this happen every day. In fact, more people don't do the
A-number 1 thing that you must do which is to place at least
ONE ad. It would be like planning a great party with the best
caterer in town, but not sending out any invitations and
hoping that guests would just come stumbling by. The bottom
line? You do have to put in time, effort and sweat equity,
just like any other business.
PRO: Promoting an MLM program allows you an
extremely flexible business. It really can be done in your
spare time. Most of that sweat equity is spent in the
beginning; planning, organizing, placing your initial ads,
etc. Once you have the foundation in place, most of your time
is spent finding new ways to promote your business. You aren't
tied down to a 9-5 schedule, you don't have to attend
meetings, wear suits, be at the mercy of your boss.
CON: It is imperative that you follow up
religously. By following up I mean not only with your leads,
but with your downline. This is the absolute key to turning a
little trickle of sales into a real source of income. The
secret is in your downline. Most programs offer at least a
2-tier commission program. Many go much deeper. Those who are
making the really big money are the ones who teach, mentor and
follow up with their downlines. Personally, I wouldn't
classify this one as a con, but I know that many would. If YOU
want to be successful, then make THEM successful. And what
about your leads? You've probably heard it before, but I'm
going to say it anyway; on average people have to be exposed
to your information 7 times before they will buy. The good
news is that so much of this process can (and should) be
automated. If you only use one tool to automate your business,
then make it an autoresponder.
CON: If you absolutely can't handle rejection
and/or can't stick with something unless it gives you
immediate results, then MLM's are not for you. Most people
give up before they've even given it a chance. Even with a
"killer ad" it's still a numbers game, and persistence will
pay off. If nothing you're doing is working, you have to make
changes, test, monitor. Then you have to make more changes,
test, monitor. Then, when you find just the right ad and just
the right places to post them, they might suddenly stop
pulling. Remember, this is your business. You've got to keep
changing your approach as your audience changes. Look how
quickly companies change their commercials. They're responding
to the changing market. This is why Jack was blown up, and
it's also why he's Back.
Always do your homework before you sign up. Ask
for references from existing associates. Contact the BBB and
see if they have any information on the company, good or bad.
Be sure to read all the information that is presented to you.
My personal recommendation goes to OutSource2000. It's my most
successful program by far. Take a look for yourself here.
So what's the moral of the story?

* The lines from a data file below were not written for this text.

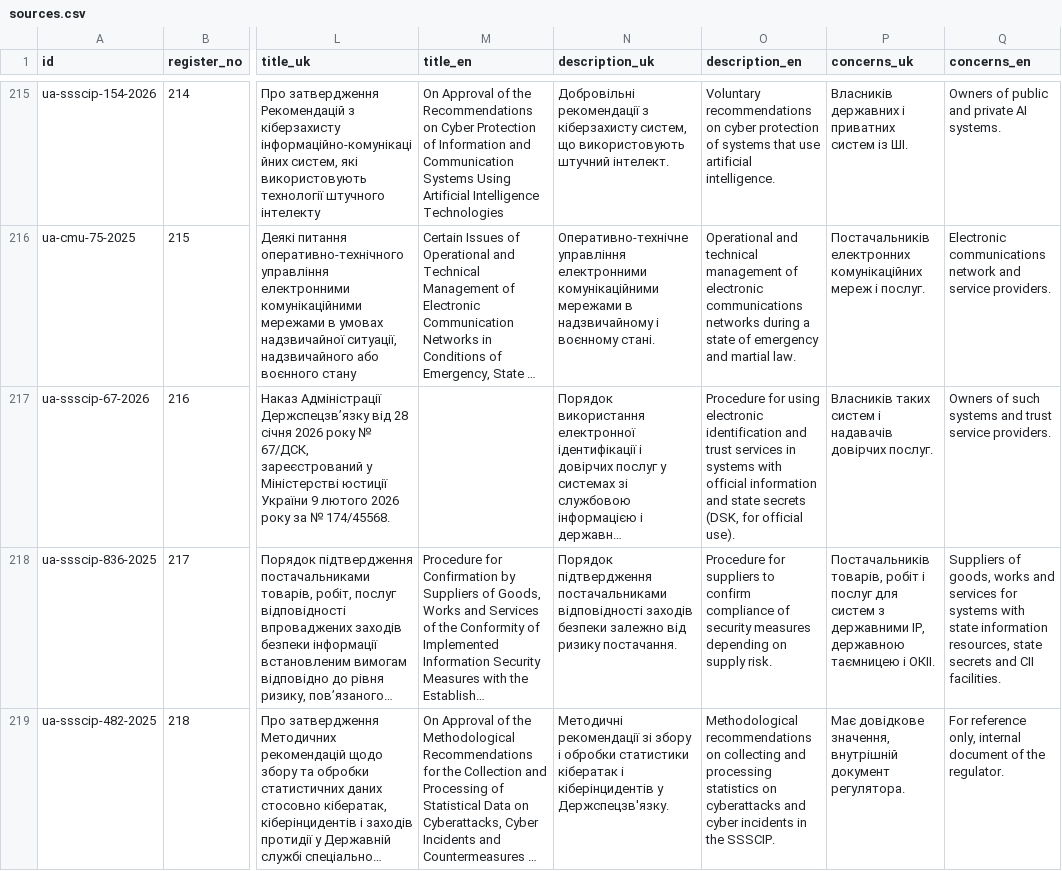
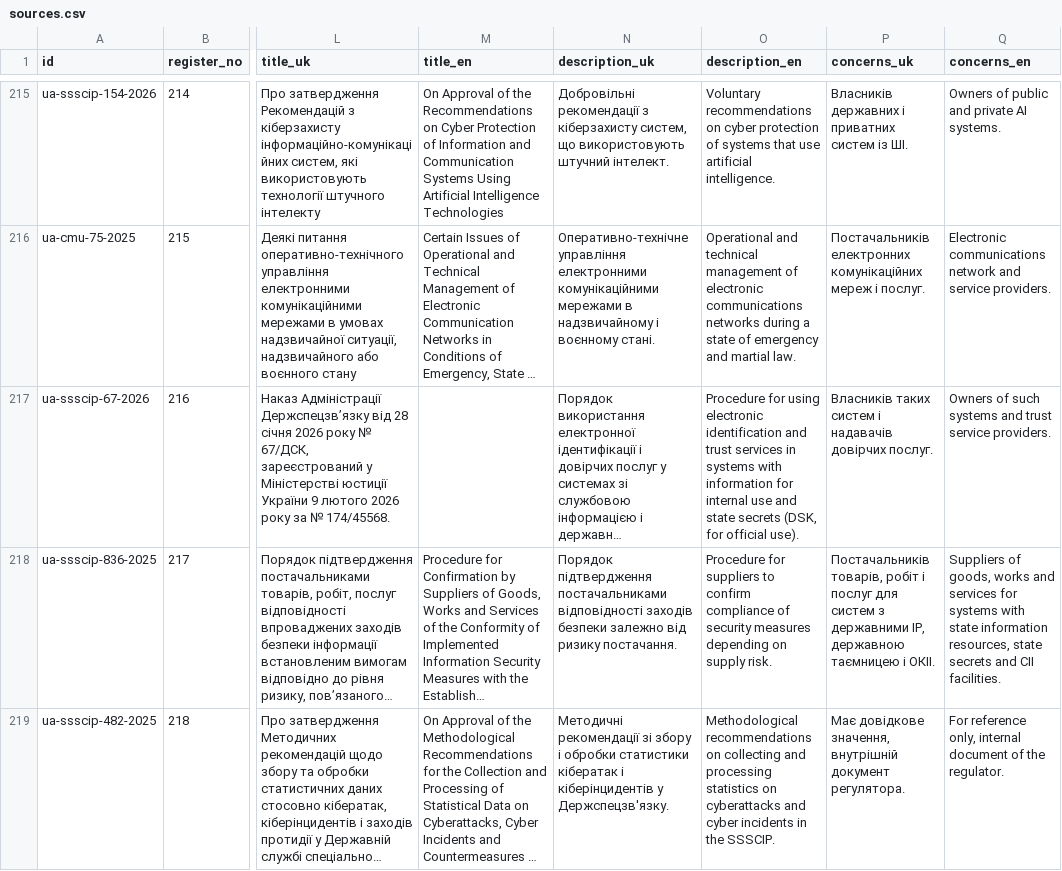
Before and after one commit to Ivan-Gokin/grc-foundation-ua, a CSV file: data/sources.csv, drawn as a sheet; only a part is shown, gaps mark what is left out; long unchanged cells end in …; the diff names each change by its address in the sheet, - before the commit and + after, or states it on an @@ line.

```diff
--- a/data/sources.csv
+++ b/data/sources.csv
-O217 (description_en): …systems with official information and state…
+O217 (description_en): …systems with information for internal use and state…
```
Also changed, not shown: data/chains.csv, data/sp800-53/profiles.csv, 12 other files.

MLM's can be a
viable source of income. They can be for you if you are
persistent, organized and enjoy helping others, but they're
not for everyone. Take stock of your skills and your
expectations and you will be able to make an informed decision
rather than wasting your time chasing something that's just
not for you.
The Better Business
Bureau- They have an alerts section and local BBB
The FTC has a lot of information on which
MLM's to stay away from. Just by doing a search at their
website for multi-level marketing you can get a ton of
information. You can find out which companies are or were
being investigated or taken to court by the FTC, and lots
Cagey Consumer-Keep on top of the latest
scams, and investigate hot topics like Internet fraud and
Sharon Davis, Work-At-Home expert, author and consultant,
helps people to achieve their goal of working at home,
telecommuting or starting a home business.
Work At Home
Work At Home Blog
Deceiving and being Deceived
Finding Your Home Business Niche
Using Freelance Websites to Telecommute
Work at Home Ideas
Just starting a Home Business?